== Task brief ==
Once the pictures have been removed, repeat the remainder of the records exactly.

== Dataset excerpts ==
▽
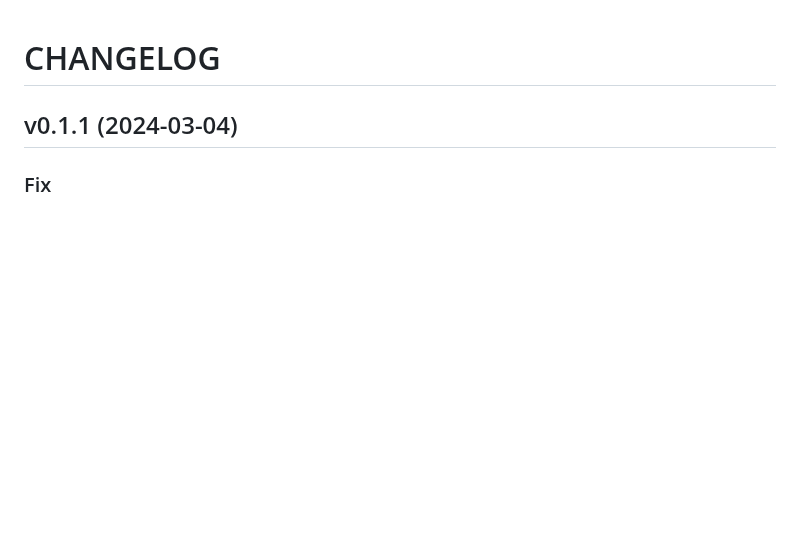
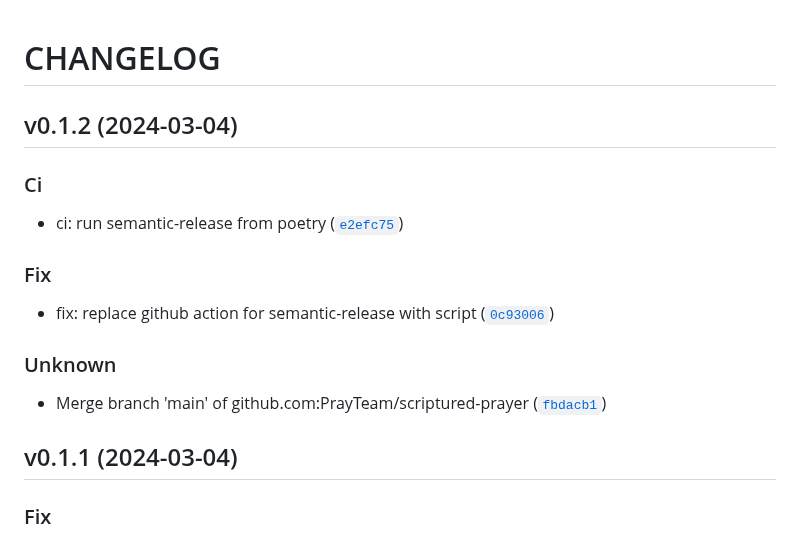
Before and after one commit to PrayTeam/scriptured-prayer, a Markdown page: CHANGELOG.md, the part around the change. GitHub-like rendering; blank space fills up the shorter version.

Commit message:
0.1.2
Automatically generated by python-semantic-release

```diff
--- a/CHANGELOG.md
+++ b/CHANGELOG.md
@@ -1,5 +1,20 @@
 # CHANGELOG
 
+
+
+## v0.1.2 (2024-03-04)
+
+### Ci
+
+* ci: run semantic-release from poetry ([`e2efc75`](https://github.com/PrayTeam/scriptured-prayer/commit/e2efc75d309c0f42e0aaa41544da5ed82771420a))
+
+### Fix
+
+* fix: replace github action for semantic-release with script ([`0c93006`](https://github.com/PrayTeam/scriptured-prayer/commit/0c9300672c39fd92b0907ff2b2ce758deec604bf))
+
+### Unknown
+
+* Merge branch &#39;main&#39; of github.com:PrayTeam/scriptured-prayer ([`fbdacb1`](https://github.com/PrayTeam/scriptured-prayer/commit/fbdacb1aee5781b8723fc31d9bf31fea9c3b37e6))
 
 
 ## v0.1.1 (2024-03-04)
```
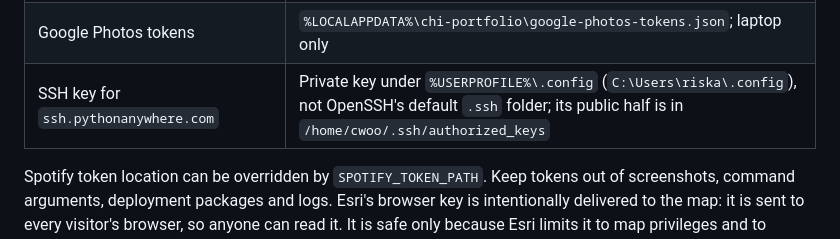
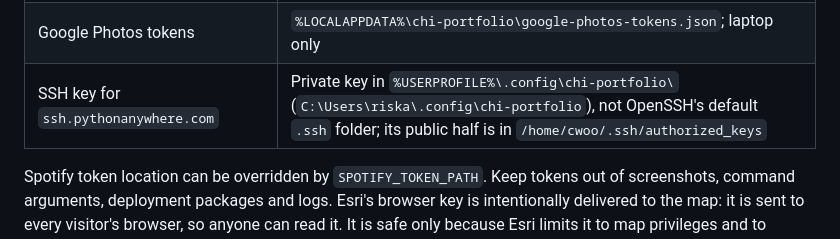
Before and after one commit to riskassure/chi-portfolio, a Markdown page: docs/ADMIN_RUNBOOK.md, the part around the change. GitHub-like rendering.

```diff
--- a/docs/ADMIN_RUNBOOK.md
+++ b/docs/ADMIN_RUNBOOK.md
@@ -326,7 +326,7 @@ fails: [How the site's logins and API keys work](administration/API_AUTHENTICATI
 | Production Spotify tokens | `/home/cwoo/.config/chi-portfolio/spotify-tokens.json` |
 | Google Photos app credentials (client ID and secret) | `%USERPROFILE%\.config\chi-portfolio\google-oauth.json` (override: `GOOGLE_PHOTOS_CREDENTIALS`); laptop only |
 | Google Photos tokens | `%LOCALAPPDATA%\chi-portfolio\google-photos-tokens.json`; laptop only |
-| SSH key for `ssh.pythonanywhere.com` | Private key under `%USERPROFILE%\.config` (`C:\Users\riska\.config`), not OpenSSH's default `.ssh` folder; its public half is in `/home/cwoo/.ssh/authorized_keys` |
+| SSH key for `ssh.pythonanywhere.com` | Private key in `%USERPROFILE%\.config\chi-portfolio\` (`C:\Users\riska\.config\chi-portfolio`), not OpenSSH's default `.ssh` folder; its public half is in `/home/cwoo/.ssh/authorized_keys` |
 
 Spotify token location can be overridden by `SPOTIFY_TOKEN_PATH`. Keep tokens out
 of screenshots, command arguments, deployment packages and logs. Esri's browser
```
Also changed, not shown: docs/administration/API_AUTHENTICATION.md (+3 -3 lines).
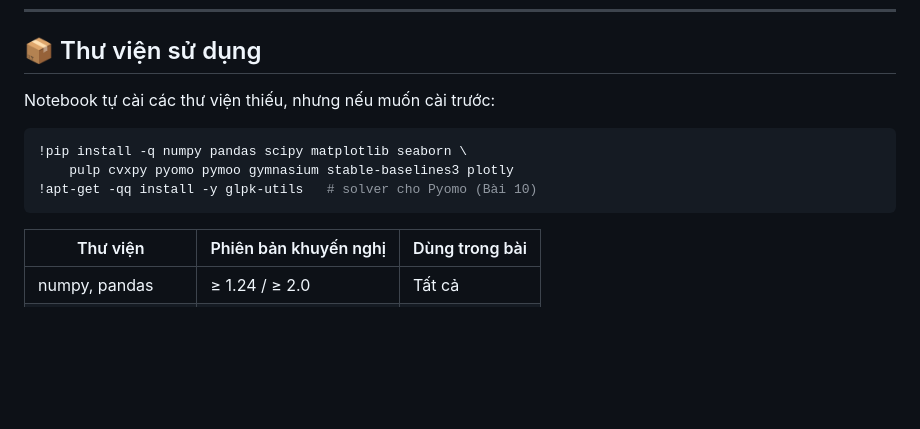
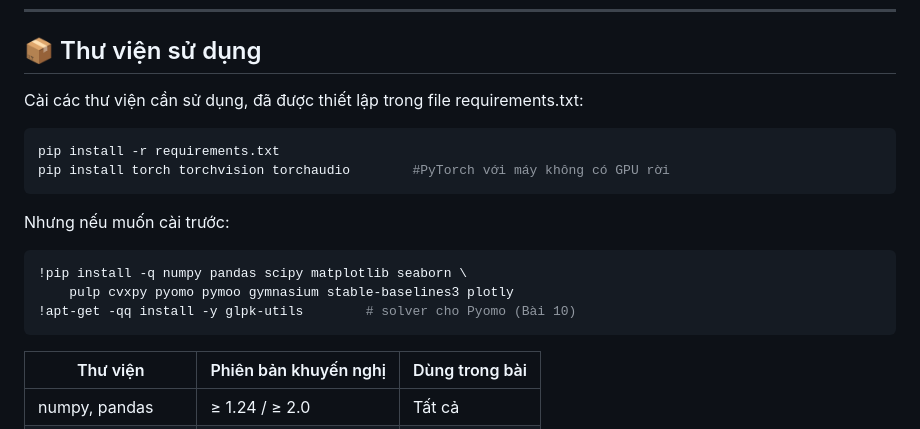
Before and after one commit to phanphaphach/PhanKhaiDuong_AIDEOMVN, a Markdown page: README.md, the part around the change. Drawn GitHub-style; blank space fills up the shorter version.

Commit message:
Hướng dẫn sử dụng

````diff
--- a/README.md
+++ b/README.md
@@ -48,12 +48,16 @@ Notebook này triển khai **11/12 bài tập** của bộ đề AIDEOM-VN, bao
 
 ## 📦 Thư viện sử dụng
 
-Notebook tự cài các thư viện thiếu, nhưng nếu muốn cài trước:
-
+Cài các thư viện cần sử dụng, đã được thiết lập trong file requirements.txt:
+```python
+pip install -r requirements.txt
+pip install torch torchvision torchaudio        #PyTorch với máy không có GPU rời
+```
+Nhưng nếu muốn cài trước:
 ```python
 !pip install -q numpy pandas scipy matplotlib seaborn \
     pulp cvxpy pyomo pymoo gymnasium stable-baselines3 plotly
-!apt-get -qq install -y glpk-utils   # solver cho Pyomo (Bài 10)
+!apt-get -qq install -y glpk-utils        # solver cho Pyomo (Bài 10)
 ```
 
 | Thư viện | Phiên bản khuyến nghị | Dùng trong bài |
````
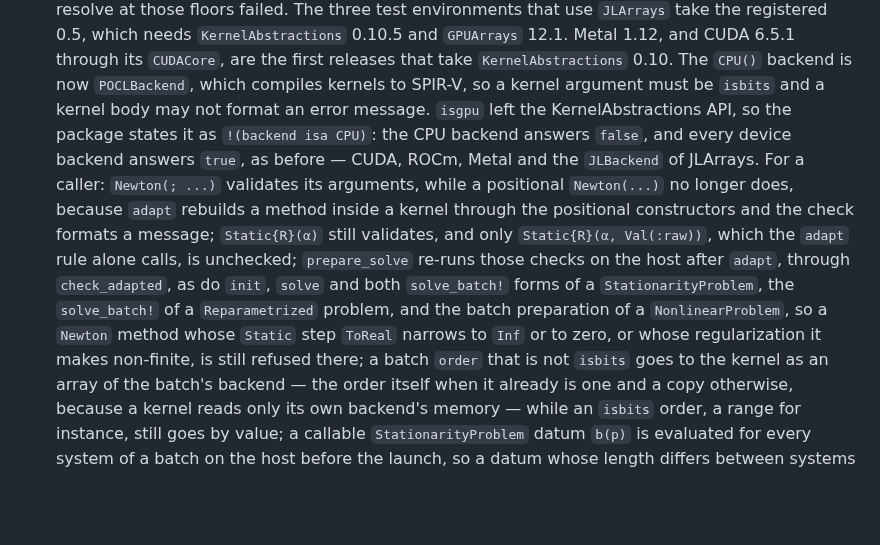
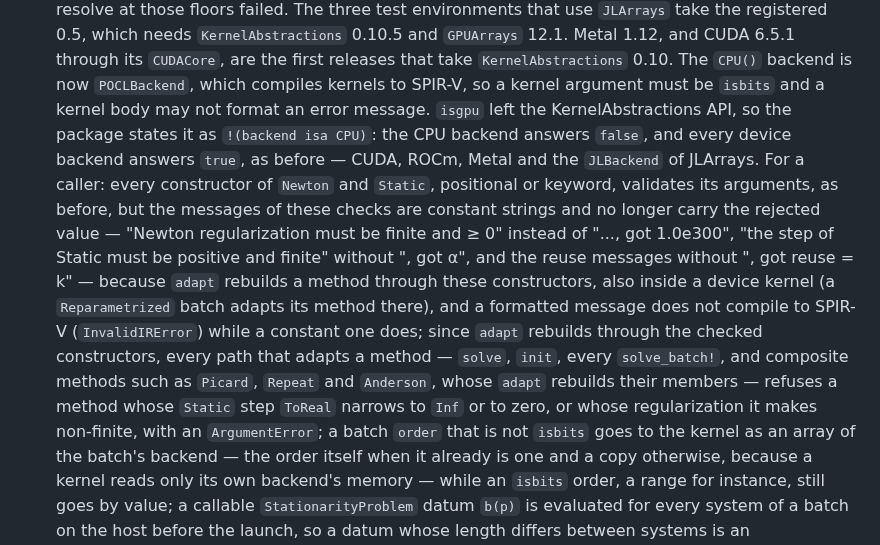
Before and after one commit to JuliaGNI/GeometricSolvers.jl, a Markdown page: CHANGELOG.md, the part around the change. Drawn GitHub-style; blank space fills up the shorter version.

Commit message:
Describe the constructor checks of Newton and Static in the KernelAbstractions entry
Co-Authored-By: Claude Opus 5.5 <noreply@anthropic.com>

```diff
--- a/CHANGELOG.md
+++ b/CHANGELOG.md
@@ -22,15 +22,18 @@ so that a compat-only bump can be told apart from an interface change.
   SPIR-V, so a kernel argument must be `isbits` and a kernel body may not format an error
   message. `isgpu` left the KernelAbstractions API, so the package states it as
   `!(backend isa CPU)`: the CPU backend answers `false`, and every device backend answers `true`,
-  as before — CUDA, ROCm, Metal and the `JLBackend` of JLArrays. For a caller: `Newton(; ...)`
-  validates its arguments, while a positional `Newton(...)` no longer does, because `adapt`
-  rebuilds a method inside a kernel through the positional constructors and the check formats a
-  message; `Static{R}(α)` still validates, and only `Static{R}(α, Val(:raw))`, which the `adapt`
-  rule alone calls, is unchecked; `prepare_solve` re-runs those checks on the host after `adapt`,
-  through `check_adapted`, as do `init`, `solve` and both `solve_batch!` forms of a
-  `StationarityProblem`, the `solve_batch!` of a `Reparametrized` problem, and the batch
-  preparation of a `NonlinearProblem`, so a `Newton` method whose `Static` step `ToReal` narrows to
-  `Inf` or to zero, or whose regularization it makes non-finite, is still refused there; a batch
+  as before — CUDA, ROCm, Metal and the `JLBackend` of JLArrays. For a caller: every
+  constructor of `Newton` and `Static`, positional or keyword, validates its arguments, as before,
+  but the messages of these checks are constant strings and no longer carry the rejected value —
+  "Newton regularization must be finite and ≥ 0" instead of "..., got 1.0e300", "the step of
+  Static must be positive and finite" without ", got α", and the reuse messages without
+  ", got reuse = k" — because `adapt` rebuilds a method through these constructors, also inside a
+  device kernel (a `Reparametrized` batch adapts its method there), and a formatted message does
+  not compile to SPIR-V (`InvalidIRError`) while a constant one does; since `adapt` rebuilds
+  through the checked constructors, every path that adapts a method — `solve`, `init`, every
+  `solve_batch!`, and composite methods such as `Picard`, `Repeat` and `Anderson`, whose `adapt`
+  rebuilds their members — refuses a method whose `Static` step `ToReal` narrows to `Inf` or to
+  zero, or whose regularization it makes non-finite, with an `ArgumentError`; a batch
   `order` that is not `isbits` goes to the kernel as an array of the batch's backend — the order
   itself when it already is one and a copy otherwise, because a kernel reads only its own backend's
   memory — while an `isbits` order, a range for instance, still goes by value; a callable
```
△
== Result of this task ==
Before and after one commit to PrayTeam/scriptured-prayer, a Markdown page: CHANGELOG.md, the part around the change. GitHub-like rendering; blank space fills up the shorter version.

Commit message:
0.1.2
Automatically generated by python-semantic-release

```diff
--- a/CHANGELOG.md
+++ b/CHANGELOG.md
@@ -1,5 +1,20 @@
 # CHANGELOG
 
+
+
+## v0.1.2 (2024-03-04)
+
+### Ci
+
+* ci: run semantic-release from poetry ([`e2efc75`](https://github.com/PrayTeam/scriptured-prayer/commit/e2efc75d309c0f42e0aaa41544da5ed82771420a))
+
+### Fix
+
+* fix: replace github action for semantic-release with script ([`0c93006`](https://github.com/PrayTeam/scriptured-prayer/commit/0c9300672c39fd92b0907ff2b2ce758deec604bf))
+
+### Unknown
+
+* Merge branch &#39;main&#39; of github.com:PrayTeam/scriptured-prayer ([`fbdacb1`](https://github.com/PrayTeam/scriptured-prayer/commit/fbdacb1aee5781b8723fc31d9bf31fea9c3b37e6))
 
 
 ## v0.1.1 (2024-03-04)
```
Before and after one commit to riskassure/chi-portfolio, a Markdown page: docs/ADMIN_RUNBOOK.md, the part around the change. GitHub-like rendering.

```diff
--- a/docs/ADMIN_RUNBOOK.md
+++ b/docs/ADMIN_RUNBOOK.md
@@ -326,7 +326,7 @@ fails: [How the site's logins and API keys work](administration/API_AUTHENTICATI
 | Production Spotify tokens | `/home/cwoo/.config/chi-portfolio/spotify-tokens.json` |
 | Google Photos app credentials (client ID and secret) | `%USERPROFILE%\.config\chi-portfolio\google-oauth.json` (override: `GOOGLE_PHOTOS_CREDENTIALS`); laptop only |
 | Google Photos tokens | `%LOCALAPPDATA%\chi-portfolio\google-photos-tokens.json`; laptop only |
-| SSH key for `ssh.pythonanywhere.com` | Private key under `%USERPROFILE%\.config` (`C:\Users\riska\.config`), not OpenSSH's default `.ssh` folder; its public half is in `/home/cwoo/.ssh/authorized_keys` |
+| SSH key for `ssh.pythonanywhere.com` | Private key in `%USERPROFILE%\.config\chi-portfolio\` (`C:\Users\riska\.config\chi-portfolio`), not OpenSSH's default `.ssh` folder; its public half is in `/home/cwoo/.ssh/authorized_keys` |
 
 Spotify token location can be overridden by `SPOTIFY_TOKEN_PATH`. Keep tokens out
 of screenshots, command arguments, deployment packages and logs. Esri's browser
```
Also changed, not shown: docs/administration/API_AUTHENTICATION.md (+3 -3 lines).
Before and after one commit to phanphaphach/PhanKhaiDuong_AIDEOMVN, a Markdown page: README.md, the part around the change. Drawn GitHub-style; blank space fills up the shorter version.

Commit message:
Hướng dẫn sử dụng

````diff
--- a/README.md
+++ b/README.md
@@ -48,12 +48,16 @@ Notebook này triển khai **11/12 bài tập** của bộ đề AIDEOM-VN, bao
 
 ## 📦 Thư viện sử dụng
 
-Notebook tự cài các thư viện thiếu, nhưng nếu muốn cài trước:
-
+Cài các thư viện cần sử dụng, đã được thiết lập trong file requirements.txt:
+```python
+pip install -r requirements.txt
+pip install torch torchvision torchaudio        #PyTorch với máy không có GPU rời
+```
+Nhưng nếu muốn cài trước:
 ```python
 !pip install -q numpy pandas scipy matplotlib seaborn \
     pulp cvxpy pyomo pymoo gymnasium stable-baselines3 plotly
-!apt-get -qq install -y glpk-utils   # solver cho Pyomo (Bài 10)
+!apt-get -qq install -y glpk-utils        # solver cho Pyomo (Bài 10)
 ```
 
 | Thư viện | Phiên bản khuyến nghị | Dùng trong bài |
````
Before and after one commit to JuliaGNI/GeometricSolvers.jl, a Markdown page: CHANGELOG.md, the part around the change. Drawn GitHub-style; blank space fills up the shorter version.

Commit message:
Describe the constructor checks of Newton and Static in the KernelAbstractions entry
Co-Authored-By: Claude Opus 5.5 <noreply@anthropic.com>

```diff
--- a/CHANGELOG.md
+++ b/CHANGELOG.md
@@ -22,15 +22,18 @@ so that a compat-only bump can be told apart from an interface change.
   SPIR-V, so a kernel argument must be `isbits` and a kernel body may not format an error
   message. `isgpu` left the KernelAbstractions API, so the package states it as
   `!(backend isa CPU)`: the CPU backend answers `false`, and every device backend answers `true`,
-  as before — CUDA, ROCm, Metal and the `JLBackend` of JLArrays. For a caller: `Newton(; ...)`
-  validates its arguments, while a positional `Newton(...)` no longer does, because `adapt`
-  rebuilds a method inside a kernel through the positional constructors and the check formats a
-  message; `Static{R}(α)` still validates, and only `Static{R}(α, Val(:raw))`, which the `adapt`
-  rule alone calls, is unchecked; `prepare_solve` re-runs those checks on the host after `adapt`,
-  through `check_adapted`, as do `init`, `solve` and both `solve_batch!` forms of a
-  `StationarityProblem`, the `solve_batch!` of a `Reparametrized` problem, and the batch
-  preparation of a `NonlinearProblem`, so a `Newton` method whose `Static` step `ToReal` narrows to
-  `Inf` or to zero, or whose regularization it makes non-finite, is still refused there; a batch
+  as before — CUDA, ROCm, Metal and the `JLBackend` of JLArrays. For a caller: every
+  constructor of `Newton` and `Static`, positional or keyword, validates its arguments, as before,
+  but the messages of these checks are constant strings and no longer carry the rejected value —
+  "Newton regularization must be finite and ≥ 0" instead of "..., got 1.0e300", "the step of
+  Static must be positive and finite" without ", got α", and the reuse messages without
+  ", got reuse = k" — because `adapt` rebuilds a method through these constructors, also inside a
+  device kernel (a `Reparametrized` batch adapts its method there), and a formatted message does
+  not compile to SPIR-V (`InvalidIRError`) while a constant one does; since `adapt` rebuilds
+  through the checked constructors, every path that adapts a method — `solve`, `init`, every
+  `solve_batch!`, and composite methods such as `Picard`, `Repeat` and `Anderson`, whose `adapt`
+  rebuilds their members — refuses a method whose `Static` step `ToReal` narrows to `Inf` or to
+  zero, or whose regularization it makes non-finite, with an `ArgumentError`; a batch
   `order` that is not `isbits` goes to the kernel as an array of the batch's backend — the order
   itself when it already is one and a copy otherwise, because a kernel reads only its own backend's
   memory — while an `isbits` order, a range for instance, still goes by value; a callable
```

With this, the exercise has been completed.